======== Supplied entries

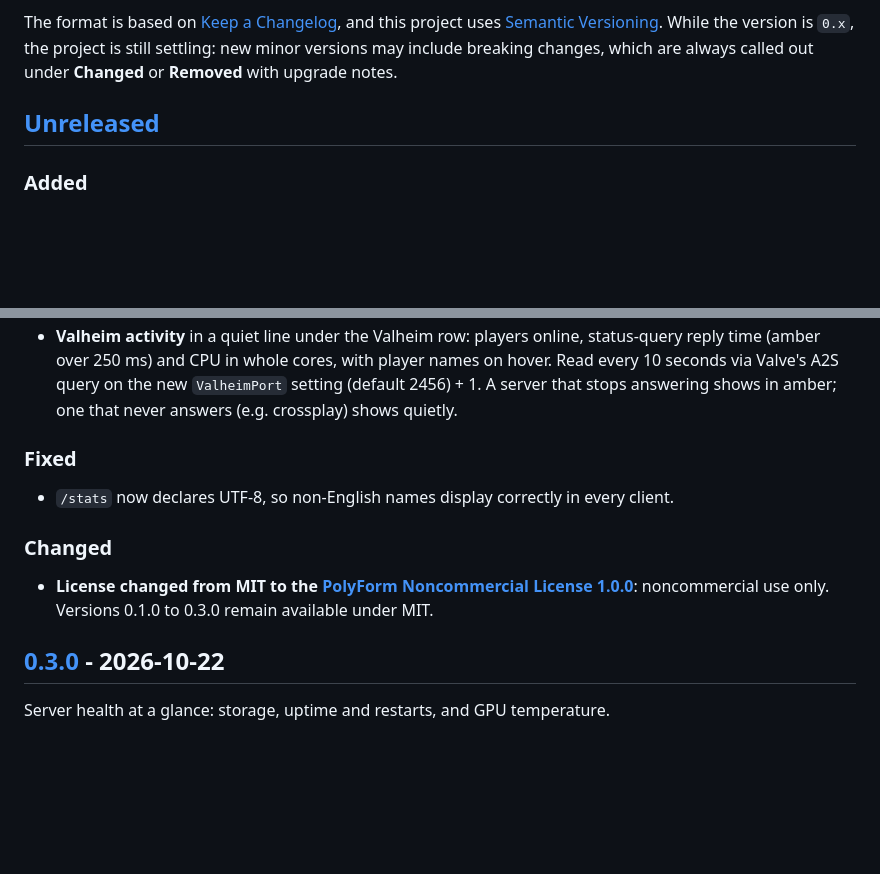
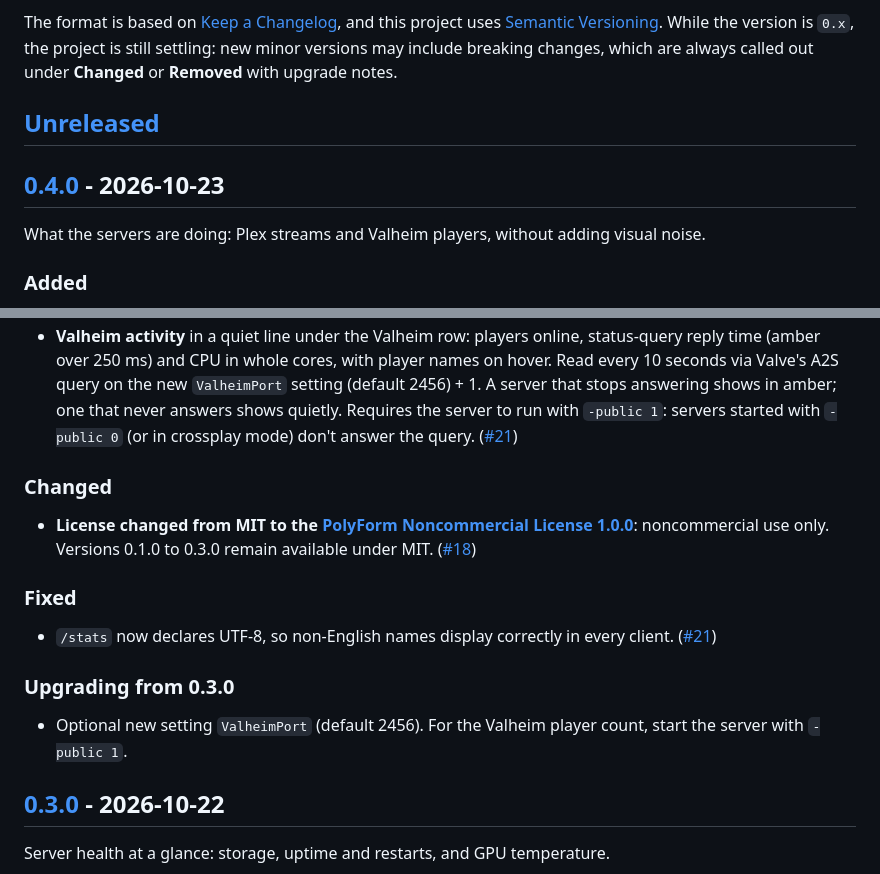
Before and after one commit to nscarritt/SRRVRR, a Markdown page: CHANGELOG.md, 2 parts joined by grey strips. Drawn GitHub-style; blank space fills up the shorter version.

```diff
--- a/CHANGELOG.md
+++ b/CHANGELOG.md
@@ -9,6 +9,10 @@ called out under **Changed** or **Removed** with upgrade notes.
 
 ## [Unreleased]
 
+## [0.4.0] - 2026-10-23
+
+What the servers are doing: Plex streams and Valheim players, without adding visual noise.
+
 ### Added
 
 - **Plex activity** in a quiet line under the Plex row: active streams and how many are
@@ -18,17 +22,26 @@ called out under **Changed** or **Removed** with upgrade notes.
 - **Valheim activity** in a quiet line under the Valheim row: players online, status-query reply
   time (amber over 250 ms) and CPU in whole cores, with player names on hover. Read every
   10 seconds via Valve's A2S query on the new `ValheimPort` setting (default 2456) + 1. A server
-  that stops answering shows in amber; one that never answers (e.g. crossplay) shows quietly.
-
-### Fixed
-
-- `/stats` now declares UTF-8, so non-English names display correctly in every client.
+  that stops answering shows in amber; one that never answers shows quietly. Requires the server
+  to run with `-public 1`: servers started with `-public 0` (or in crossplay mode) don't answer
+  the query. ([#21](https://github.com/nscarritt/SRRVRR/pull/21))
 
 ### Changed
 
 - **License changed from MIT to the
   [PolyForm Noncommercial License 1.0.0](https://polyformproject.org/licenses/noncommercial/1.0.0)**:
   noncommercial use only. Versions 0.1.0 to 0.3.0 remain available under MIT.
+  ([#18](https://github.com/nscarritt/SRRVRR/pull/18))
+
+### Fixed
+
+- `/stats` now declares UTF-8, so non-English names display correctly in every client.
+  ([#21](https://github.com/nscarritt/SRRVRR/pull/21))
+
+### Upgrading from 0.3.0
+
+- Optional new setting `ValheimPort` (default 2456). For the Valheim player count, start the
+  server with `-public 1`.
 
 ## [0.3.0] - 2026-10-22
 
```
Also changed, not shown: other parts of CHANGELOG.md (+3 -2 lines), README.md (+4 -3 lines).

================

Write out the records above once more, word for word, with no pictures.

Before and after one commit to nscarritt/SRRVRR, a Markdown page: CHANGELOG.md, 2 parts joined by grey strips. Drawn GitHub-style; blank space fills up the shorter version.

```diff
--- a/CHANGELOG.md
+++ b/CHANGELOG.md
@@ -9,6 +9,10 @@ called out under **Changed** or **Removed** with upgrade notes.
 
 ## [Unreleased]
 
+## [0.4.0] - 2026-10-23
+
+What the servers are doing: Plex streams and Valheim players, without adding visual noise.
+
 ### Added
 
 - **Plex activity** in a quiet line under the Plex row: active streams and how many are
@@ -18,17 +22,26 @@ called out under **Changed** or **Removed** with upgrade notes.
 - **Valheim activity** in a quiet line under the Valheim row: players online, status-query reply
   time (amber over 250 ms) and CPU in whole cores, with player names on hover. Read every
   10 seconds via Valve's A2S query on the new `ValheimPort` setting (default 2456) + 1. A server
-  that stops answering shows in amber; one that never answers (e.g. crossplay) shows quietly.
-
-### Fixed
-
-- `/stats` now declares UTF-8, so non-English names display correctly in every client.
+  that stops answering shows in amber; one that never answers shows quietly. Requires the server
+  to run with `-public 1`: servers started with `-public 0` (or in crossplay mode) don't answer
+  the query. ([#21](https://github.com/nscarritt/SRRVRR/pull/21))
 
 ### Changed
 
 - **License changed from MIT to the
   [PolyForm Noncommercial License 1.0.0](https://polyformproject.org/licenses/noncommercial/1.0.0)**:
   noncommercial use only. Versions 0.1.0 to 0.3.0 remain available under MIT.
+  ([#18](https://github.com/nscarritt/SRRVRR/pull/18))
+
+### Fixed
+
+- `/stats` now declares UTF-8, so non-English names display correctly in every client.
+  ([#21](https://github.com/nscarritt/SRRVRR/pull/21))
+
+### Upgrading from 0.3.0
+
+- Optional new setting `ValheimPort` (default 2456). For the Valheim player count, start the
+  server with `-public 1`.
 
 ## [0.3.0] - 2026-10-22
 
```
Also changed, not shown: other parts of CHANGELOG.md (+3 -2 lines), README.md (+4 -3 lines).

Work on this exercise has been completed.